Top of Provided material

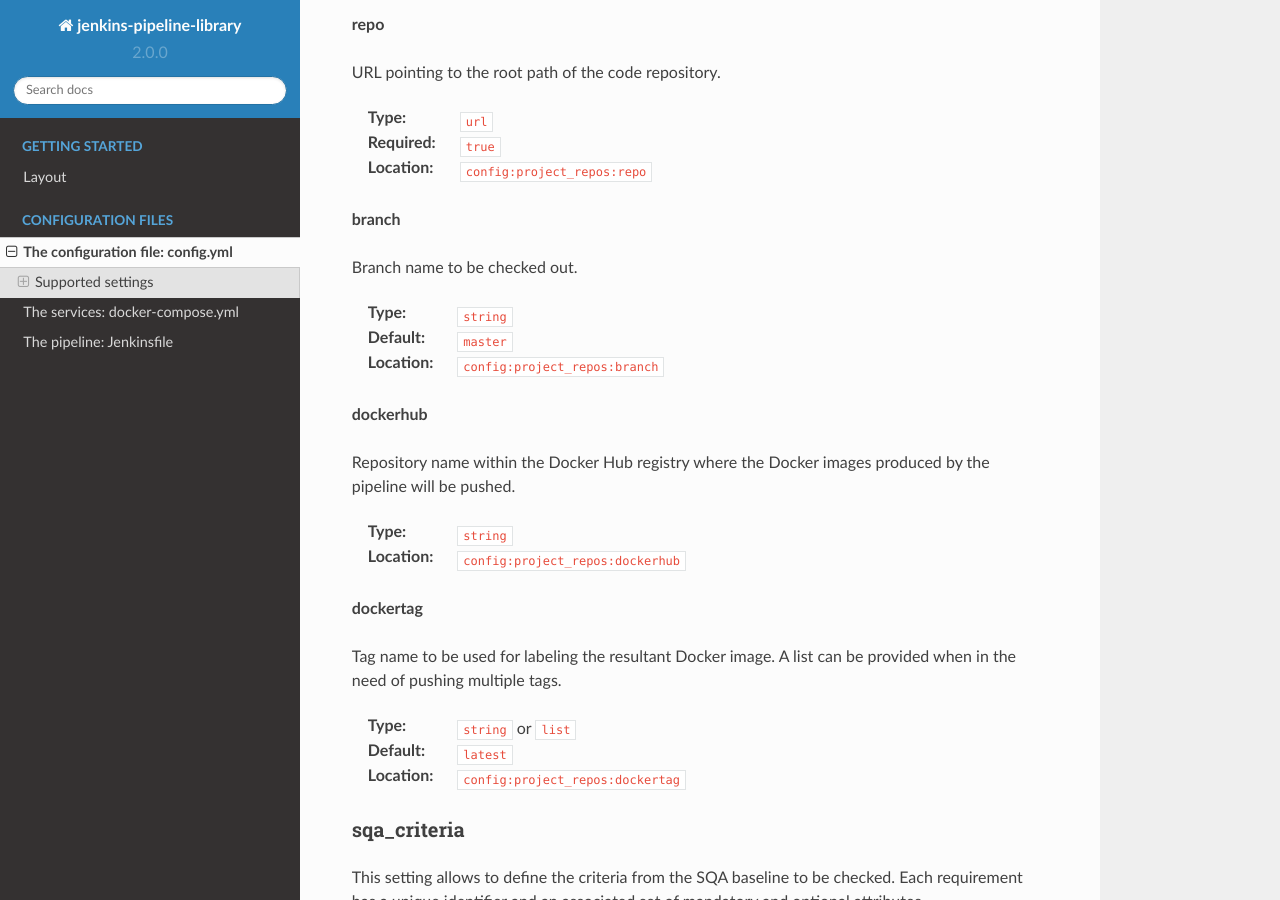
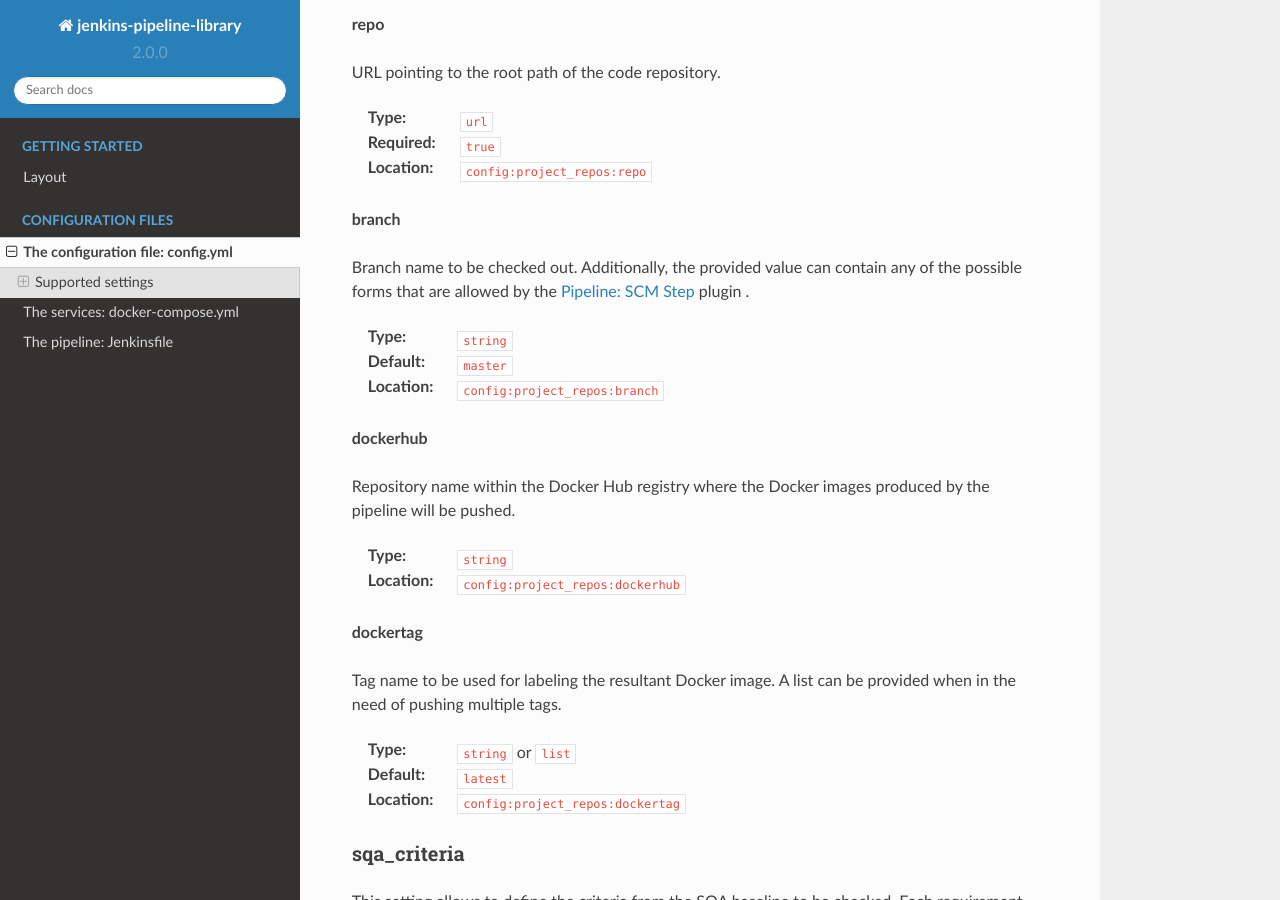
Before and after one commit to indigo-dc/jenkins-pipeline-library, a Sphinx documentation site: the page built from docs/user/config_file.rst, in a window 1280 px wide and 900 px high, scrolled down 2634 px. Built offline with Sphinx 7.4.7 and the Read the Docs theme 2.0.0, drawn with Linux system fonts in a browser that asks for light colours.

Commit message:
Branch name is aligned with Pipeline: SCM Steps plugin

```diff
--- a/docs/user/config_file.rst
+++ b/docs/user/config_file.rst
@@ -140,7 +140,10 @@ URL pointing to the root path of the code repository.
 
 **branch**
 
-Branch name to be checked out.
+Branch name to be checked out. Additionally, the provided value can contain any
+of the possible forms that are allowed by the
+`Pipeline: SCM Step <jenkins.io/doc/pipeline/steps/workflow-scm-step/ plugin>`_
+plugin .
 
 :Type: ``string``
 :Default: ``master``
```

Bottom of Provided material

Prompt — Print the entire listing precisely as written, omitting the images it holds.

Result of the task —
Before and after one commit to indigo-dc/jenkins-pipeline-library, a Sphinx documentation site: the page built from docs/user/config_file.rst, in a window 1280 px wide and 900 px high, scrolled down 2634 px. Built offline with Sphinx 7.4.7 and the Read the Docs theme 2.0.0, drawn with Linux system fonts in a browser that asks for light colours.

Commit message:
Branch name is aligned with Pipeline: SCM Steps plugin

```diff
--- a/docs/user/config_file.rst
+++ b/docs/user/config_file.rst
@@ -140,7 +140,10 @@ URL pointing to the root path of the code repository.
 
 **branch**
 
-Branch name to be checked out.
+Branch name to be checked out. Additionally, the provided value can contain any
+of the possible forms that are allowed by the
+`Pipeline: SCM Step <jenkins.io/doc/pipeline/steps/workflow-scm-step/ plugin>`_
+plugin .
 
 :Type: ``string``
 :Default: ``master``
```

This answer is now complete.